One thing Tom Brady certainly recognizes as he takes time to ponder his future: The Buccaneers roster next season figures to look a lot different — with or without the seven-time Super Bowl winner.
Unlike last spring when the Bucs defied the odds by retaining every starter from a star-laden lineup that won the franchise’s second NFL championship, general manager Jason Licht and coach Bruce Arians are not in a position to replicate that.
First of all, there’s the 44-year-old Brady and his impending decision whether he will retire or return for a 23rd overall and third season with the Bucs, whose bid to become the first team in nearly two decades to repeat as Super Bowl champs ended with a 30-27 loss to Rams in the divisional round of the playoffs.
Brady has one year remaining on his contract and has said in the past he’d like to play until he’s at least 45, maybe even beyond.
But after leading the NFL this season in completions, attempts, passing yards and touchdowns — while also guiding the Bucs to the most successful regular season in club history — he's not ready to say which way he may be leaning for 2022.
““I haven’t put a lot of thought into it, so you know, we will just take it day by day and kind of see where we are at,” Brady said after Sunday's loss.
Coach Bruce Arians reiterated Monday there’s no timetable for a decision from Brady.
“I haven’t talked to him yet,” Arians said. “Take all the time he needs. We’ll see.”
In the meantime, there’s plenty of other planning to do.
Nearly half the roster is eligible for free agency, including wide receiver Chris Godwin; tights ends Rob Gronkowski and O.J. Howard; running backs Leonard Fournette, Ronald Jones and Giovani Bernard; linebacker Jason Pierre-Paul; cornerback Carlton Davis; safety Jordan Whitehead; defensive tackle Ndamukong Suh; offensive linemen Ryan Jenson and Alex Cappa; and defensive lineman William Gholston.
Arians said the goal as usual is to “reload’’ rather than rebuild, with an emphasis on re-signing as many of their own free agents as possible.
Like Brady, the 32-year-old Gronkowski is not rushing a decision about his future. The quarterback’s favorite target from their days with the New England Patriots was lured out of retirement when Brady signed the Bucs in free agency in 2020.
He has no regrets about rejoining the only starting quarterback he's played with during an 11-year career, and shrugged off questions whether his decision would in any way be tied to what Brady does.
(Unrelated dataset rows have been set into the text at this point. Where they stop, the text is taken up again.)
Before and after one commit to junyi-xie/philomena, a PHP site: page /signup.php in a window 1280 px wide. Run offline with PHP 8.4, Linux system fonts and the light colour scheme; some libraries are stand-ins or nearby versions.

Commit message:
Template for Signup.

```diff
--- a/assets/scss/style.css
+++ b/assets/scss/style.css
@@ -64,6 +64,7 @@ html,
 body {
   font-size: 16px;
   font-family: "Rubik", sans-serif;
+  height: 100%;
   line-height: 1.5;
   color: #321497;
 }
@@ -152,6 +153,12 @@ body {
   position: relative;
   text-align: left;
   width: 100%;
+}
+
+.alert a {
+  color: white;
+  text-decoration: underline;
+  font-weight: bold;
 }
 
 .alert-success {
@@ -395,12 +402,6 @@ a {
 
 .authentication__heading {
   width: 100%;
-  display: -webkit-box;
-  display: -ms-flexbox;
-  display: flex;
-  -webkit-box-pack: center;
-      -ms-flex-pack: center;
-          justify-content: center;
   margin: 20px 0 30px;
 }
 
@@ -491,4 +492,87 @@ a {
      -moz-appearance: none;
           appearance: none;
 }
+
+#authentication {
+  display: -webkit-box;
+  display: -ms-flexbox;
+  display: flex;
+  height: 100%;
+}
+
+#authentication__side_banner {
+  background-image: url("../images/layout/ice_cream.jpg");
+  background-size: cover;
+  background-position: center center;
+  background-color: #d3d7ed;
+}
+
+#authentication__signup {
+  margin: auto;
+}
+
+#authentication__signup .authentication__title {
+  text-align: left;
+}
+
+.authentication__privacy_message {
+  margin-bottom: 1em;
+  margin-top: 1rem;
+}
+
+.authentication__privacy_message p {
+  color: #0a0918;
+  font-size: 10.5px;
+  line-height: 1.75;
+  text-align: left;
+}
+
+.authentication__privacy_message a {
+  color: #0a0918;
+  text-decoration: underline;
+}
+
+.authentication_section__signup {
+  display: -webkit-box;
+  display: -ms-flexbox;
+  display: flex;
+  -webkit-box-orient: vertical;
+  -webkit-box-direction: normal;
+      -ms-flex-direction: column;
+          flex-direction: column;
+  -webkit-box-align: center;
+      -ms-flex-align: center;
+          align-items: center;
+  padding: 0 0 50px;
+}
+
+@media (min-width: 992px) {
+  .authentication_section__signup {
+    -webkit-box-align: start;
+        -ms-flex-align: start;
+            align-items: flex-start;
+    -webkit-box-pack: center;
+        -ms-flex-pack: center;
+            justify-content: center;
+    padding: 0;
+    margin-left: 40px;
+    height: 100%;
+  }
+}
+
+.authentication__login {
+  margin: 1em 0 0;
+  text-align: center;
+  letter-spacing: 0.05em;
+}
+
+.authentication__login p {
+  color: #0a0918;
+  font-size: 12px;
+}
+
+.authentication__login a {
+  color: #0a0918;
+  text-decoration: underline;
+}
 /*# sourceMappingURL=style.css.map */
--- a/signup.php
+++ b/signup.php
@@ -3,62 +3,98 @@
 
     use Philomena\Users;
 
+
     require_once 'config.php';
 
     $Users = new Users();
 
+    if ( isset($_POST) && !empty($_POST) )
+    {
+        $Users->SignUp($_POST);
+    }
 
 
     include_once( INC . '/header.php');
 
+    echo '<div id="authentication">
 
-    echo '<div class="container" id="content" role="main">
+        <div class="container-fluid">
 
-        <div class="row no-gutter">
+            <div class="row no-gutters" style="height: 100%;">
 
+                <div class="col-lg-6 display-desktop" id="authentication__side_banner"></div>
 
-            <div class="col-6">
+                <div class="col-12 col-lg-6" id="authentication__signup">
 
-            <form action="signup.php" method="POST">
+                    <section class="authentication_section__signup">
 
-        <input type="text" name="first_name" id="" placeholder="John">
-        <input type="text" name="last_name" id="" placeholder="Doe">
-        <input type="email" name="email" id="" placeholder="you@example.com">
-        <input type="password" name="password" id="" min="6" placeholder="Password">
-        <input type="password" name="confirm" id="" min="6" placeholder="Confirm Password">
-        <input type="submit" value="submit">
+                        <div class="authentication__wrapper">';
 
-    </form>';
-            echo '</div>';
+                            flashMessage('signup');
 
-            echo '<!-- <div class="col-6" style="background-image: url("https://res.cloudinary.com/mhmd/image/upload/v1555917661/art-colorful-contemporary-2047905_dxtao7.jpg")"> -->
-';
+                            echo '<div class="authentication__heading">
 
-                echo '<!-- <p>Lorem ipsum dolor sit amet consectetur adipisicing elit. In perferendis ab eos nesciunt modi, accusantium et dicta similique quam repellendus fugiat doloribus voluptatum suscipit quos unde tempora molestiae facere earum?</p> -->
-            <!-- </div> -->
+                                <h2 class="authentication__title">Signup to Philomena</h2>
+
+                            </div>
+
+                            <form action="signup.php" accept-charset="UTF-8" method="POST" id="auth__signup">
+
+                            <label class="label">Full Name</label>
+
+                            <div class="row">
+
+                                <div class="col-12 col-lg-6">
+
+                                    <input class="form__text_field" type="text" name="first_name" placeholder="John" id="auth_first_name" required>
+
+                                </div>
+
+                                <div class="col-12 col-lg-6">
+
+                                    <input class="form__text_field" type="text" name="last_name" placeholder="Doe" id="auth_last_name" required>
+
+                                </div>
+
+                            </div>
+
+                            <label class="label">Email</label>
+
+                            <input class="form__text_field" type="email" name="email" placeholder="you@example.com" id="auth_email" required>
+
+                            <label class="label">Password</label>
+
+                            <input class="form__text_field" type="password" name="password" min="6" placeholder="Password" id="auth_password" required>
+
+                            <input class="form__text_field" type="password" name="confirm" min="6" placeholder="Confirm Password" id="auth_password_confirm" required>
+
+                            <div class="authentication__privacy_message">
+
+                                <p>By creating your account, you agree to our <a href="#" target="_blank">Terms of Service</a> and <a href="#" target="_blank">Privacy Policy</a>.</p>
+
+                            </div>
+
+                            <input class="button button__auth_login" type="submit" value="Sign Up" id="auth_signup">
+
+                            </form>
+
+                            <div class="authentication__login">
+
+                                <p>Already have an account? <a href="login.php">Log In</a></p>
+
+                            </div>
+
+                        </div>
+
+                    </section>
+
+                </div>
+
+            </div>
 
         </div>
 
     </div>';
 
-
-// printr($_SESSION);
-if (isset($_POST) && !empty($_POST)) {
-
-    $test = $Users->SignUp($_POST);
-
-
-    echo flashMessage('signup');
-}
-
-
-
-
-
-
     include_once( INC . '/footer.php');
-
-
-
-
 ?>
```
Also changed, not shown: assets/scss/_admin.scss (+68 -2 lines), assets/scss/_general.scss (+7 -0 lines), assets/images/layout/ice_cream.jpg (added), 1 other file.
“It’s been an unbelievable ride. There’s no doubt about it. My decision of coming back was definitely solidified. I was very happy that I came back to play football, just being part of this organization,” Gronkowski said.
And, is there a chance he might consider returning to the Bucs, even if Brady doesn’t?
“There could be a scenario like that. I’ll never throw anything off the board because you never know how anything’s ever going to play out. It’s the NFL. It’s one of the craziest businesses out there,” Gronkowski said. “You see organizations just totally flip year in and year out sometimes. I’m really basically going to do, obviously, what’s best for myself in terms of the football world.”
Reid recognized OT fortune
Even the winning coach, in this case Andy Reid, is questioning the NFL’s overtime setup.
One day after Reid’s Chiefs won the OT coin toss, then marched downfield for Travis Kelce’s 8-yard touchdown reception to end an epic divisional round game with Buffalo, Reid recognized how fortunate Kansas City was.
“I had a chance to talk with Sean afterward,” Reid said of Bills coach Sean McDermott, “and that I’m sure is something they’re going to look at again, too. And I wouldn’t be opposed to it — it’s a hard thing. It was great for us last night, but is it great for the game which is the most important thing we should all be looking out for? To make things equal, it probably needs to be able to hit both offenses, both defenses.”
Bills’ Daboll gets another interview with Giants
Bills offensive coordinator Brian Daboll is getting a second interview for the vacant Giants head coaching job before some candidates have gotten a chance for a first meeting.
The Giants confirmed that Daboll will meet with co-owners John Mara and Steve Tisch and new general manager Joe Schoen on Tuesday at the team’s headquarters in the Meadowlands sports complex.
Daboll was first interviewed on a video call on Friday, hours after Schoen, the former Bills assistant general manager, was hired to replace the retired Dave Gettleman.
Panthers agree to terms with McAdoo as offensive coordinator
The Panthers agreed to terms with former Giants head coach Ben McAdoo to become their offensive coordinator.
The Associated Press reported last week that the team has settled on McAdoo to replace Joe Brady, who was fired late in the regular season with the offense struggling to produce points.
McAdoo has 15 years of NFL coaching experience, including two seasons (2016-17) as the Giants head coach. He previously worked as the Giants offensive coordinator alongside Eli Manning and as the Packers quarterbacks coach with Aaron Rodgers. The Giants passing offense finished in the top 10 in the league in its two seasons with McAdoo as coordinator.